A tenant working to unclog a pipe in their apartment on Jan. 30 found the baby's remains, possibly from a chemical abortion and flushed down the toilet, and called 911.
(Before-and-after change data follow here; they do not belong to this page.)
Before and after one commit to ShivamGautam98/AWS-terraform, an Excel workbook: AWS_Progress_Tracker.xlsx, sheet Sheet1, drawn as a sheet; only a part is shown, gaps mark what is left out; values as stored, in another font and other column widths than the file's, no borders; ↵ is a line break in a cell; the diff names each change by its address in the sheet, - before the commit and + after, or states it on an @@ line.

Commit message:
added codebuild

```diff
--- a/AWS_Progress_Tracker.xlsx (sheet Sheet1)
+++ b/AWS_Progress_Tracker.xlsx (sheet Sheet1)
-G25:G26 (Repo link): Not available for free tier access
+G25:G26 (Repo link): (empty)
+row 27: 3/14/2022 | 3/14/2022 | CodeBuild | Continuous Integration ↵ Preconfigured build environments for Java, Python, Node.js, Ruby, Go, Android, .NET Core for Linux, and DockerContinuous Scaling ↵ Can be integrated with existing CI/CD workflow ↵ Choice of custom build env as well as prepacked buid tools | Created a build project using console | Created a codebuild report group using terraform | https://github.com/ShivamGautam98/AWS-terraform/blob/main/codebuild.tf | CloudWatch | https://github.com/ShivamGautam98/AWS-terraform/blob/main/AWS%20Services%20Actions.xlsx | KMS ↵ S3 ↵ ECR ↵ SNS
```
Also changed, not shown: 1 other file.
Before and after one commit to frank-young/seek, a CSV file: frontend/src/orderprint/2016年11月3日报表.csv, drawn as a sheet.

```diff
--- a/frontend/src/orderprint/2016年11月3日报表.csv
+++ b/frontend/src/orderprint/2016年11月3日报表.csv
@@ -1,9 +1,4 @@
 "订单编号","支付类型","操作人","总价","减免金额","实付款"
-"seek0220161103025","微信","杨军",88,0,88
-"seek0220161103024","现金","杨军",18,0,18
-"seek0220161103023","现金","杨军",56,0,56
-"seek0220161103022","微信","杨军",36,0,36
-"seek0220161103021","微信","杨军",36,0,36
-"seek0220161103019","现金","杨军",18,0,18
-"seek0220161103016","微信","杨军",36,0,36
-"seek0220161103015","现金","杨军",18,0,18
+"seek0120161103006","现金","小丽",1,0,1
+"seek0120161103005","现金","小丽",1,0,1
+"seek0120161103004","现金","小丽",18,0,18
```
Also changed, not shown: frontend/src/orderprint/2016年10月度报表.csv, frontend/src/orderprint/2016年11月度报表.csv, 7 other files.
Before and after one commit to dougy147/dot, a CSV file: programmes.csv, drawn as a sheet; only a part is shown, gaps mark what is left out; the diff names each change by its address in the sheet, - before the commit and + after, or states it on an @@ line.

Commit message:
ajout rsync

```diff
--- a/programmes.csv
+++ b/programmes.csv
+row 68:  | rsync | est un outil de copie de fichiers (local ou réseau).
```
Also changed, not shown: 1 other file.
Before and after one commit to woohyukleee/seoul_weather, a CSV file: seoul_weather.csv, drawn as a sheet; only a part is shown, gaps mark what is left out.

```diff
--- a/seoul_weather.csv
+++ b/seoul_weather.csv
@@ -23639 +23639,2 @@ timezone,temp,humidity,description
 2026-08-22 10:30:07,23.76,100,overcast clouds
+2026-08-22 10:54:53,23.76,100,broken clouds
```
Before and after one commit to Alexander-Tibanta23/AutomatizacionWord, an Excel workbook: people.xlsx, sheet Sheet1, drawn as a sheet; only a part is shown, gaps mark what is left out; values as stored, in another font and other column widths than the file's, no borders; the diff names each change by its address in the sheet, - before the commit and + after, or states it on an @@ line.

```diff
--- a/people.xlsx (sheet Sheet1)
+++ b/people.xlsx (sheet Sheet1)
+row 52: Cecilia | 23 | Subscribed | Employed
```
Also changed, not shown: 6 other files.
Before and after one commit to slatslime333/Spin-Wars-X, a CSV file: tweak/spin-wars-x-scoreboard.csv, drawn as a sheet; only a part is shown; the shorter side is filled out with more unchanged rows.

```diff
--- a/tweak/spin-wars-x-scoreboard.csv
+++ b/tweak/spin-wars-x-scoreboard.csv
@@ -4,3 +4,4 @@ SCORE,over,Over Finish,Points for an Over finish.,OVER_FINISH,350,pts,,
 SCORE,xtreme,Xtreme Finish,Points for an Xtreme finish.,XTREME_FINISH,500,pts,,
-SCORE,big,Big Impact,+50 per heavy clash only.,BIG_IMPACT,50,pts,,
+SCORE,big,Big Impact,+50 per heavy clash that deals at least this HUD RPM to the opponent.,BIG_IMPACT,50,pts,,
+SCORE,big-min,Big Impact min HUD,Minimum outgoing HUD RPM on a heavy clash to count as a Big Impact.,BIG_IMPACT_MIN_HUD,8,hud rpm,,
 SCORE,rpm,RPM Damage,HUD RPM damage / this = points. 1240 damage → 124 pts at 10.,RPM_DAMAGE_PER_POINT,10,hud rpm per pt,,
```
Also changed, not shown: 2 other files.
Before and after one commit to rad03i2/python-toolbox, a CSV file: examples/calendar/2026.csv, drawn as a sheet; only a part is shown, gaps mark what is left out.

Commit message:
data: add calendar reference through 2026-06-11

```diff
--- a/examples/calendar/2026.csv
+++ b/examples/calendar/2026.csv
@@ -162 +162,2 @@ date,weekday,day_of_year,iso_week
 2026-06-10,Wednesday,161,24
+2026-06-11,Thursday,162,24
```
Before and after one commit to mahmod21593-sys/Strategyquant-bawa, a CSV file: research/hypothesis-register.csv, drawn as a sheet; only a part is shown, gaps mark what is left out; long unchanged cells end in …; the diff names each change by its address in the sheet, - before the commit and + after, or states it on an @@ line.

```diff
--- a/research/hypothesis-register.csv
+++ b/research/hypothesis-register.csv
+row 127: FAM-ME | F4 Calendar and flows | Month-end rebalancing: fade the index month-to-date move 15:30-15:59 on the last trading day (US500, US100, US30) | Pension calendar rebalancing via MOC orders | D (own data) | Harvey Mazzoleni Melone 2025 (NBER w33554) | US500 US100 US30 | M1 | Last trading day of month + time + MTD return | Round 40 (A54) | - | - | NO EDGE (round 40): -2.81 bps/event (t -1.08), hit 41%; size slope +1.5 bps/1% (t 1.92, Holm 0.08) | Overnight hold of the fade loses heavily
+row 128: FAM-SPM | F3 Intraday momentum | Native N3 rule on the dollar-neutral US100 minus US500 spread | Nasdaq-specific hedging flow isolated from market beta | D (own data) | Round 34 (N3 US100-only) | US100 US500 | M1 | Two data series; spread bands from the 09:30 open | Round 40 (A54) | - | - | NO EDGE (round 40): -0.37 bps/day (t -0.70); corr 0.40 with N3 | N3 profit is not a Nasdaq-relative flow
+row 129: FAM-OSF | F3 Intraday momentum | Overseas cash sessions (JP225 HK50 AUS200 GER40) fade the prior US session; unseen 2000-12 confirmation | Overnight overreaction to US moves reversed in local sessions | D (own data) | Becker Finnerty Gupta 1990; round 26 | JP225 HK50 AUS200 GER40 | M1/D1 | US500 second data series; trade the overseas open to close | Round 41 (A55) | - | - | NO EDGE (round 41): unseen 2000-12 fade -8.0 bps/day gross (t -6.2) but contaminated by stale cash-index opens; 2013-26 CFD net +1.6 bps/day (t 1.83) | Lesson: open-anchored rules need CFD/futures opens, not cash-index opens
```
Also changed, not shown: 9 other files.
The Mission Police Department confirmed that it is investigating the incident, according to network news affiliate Valley Central in Harlingen.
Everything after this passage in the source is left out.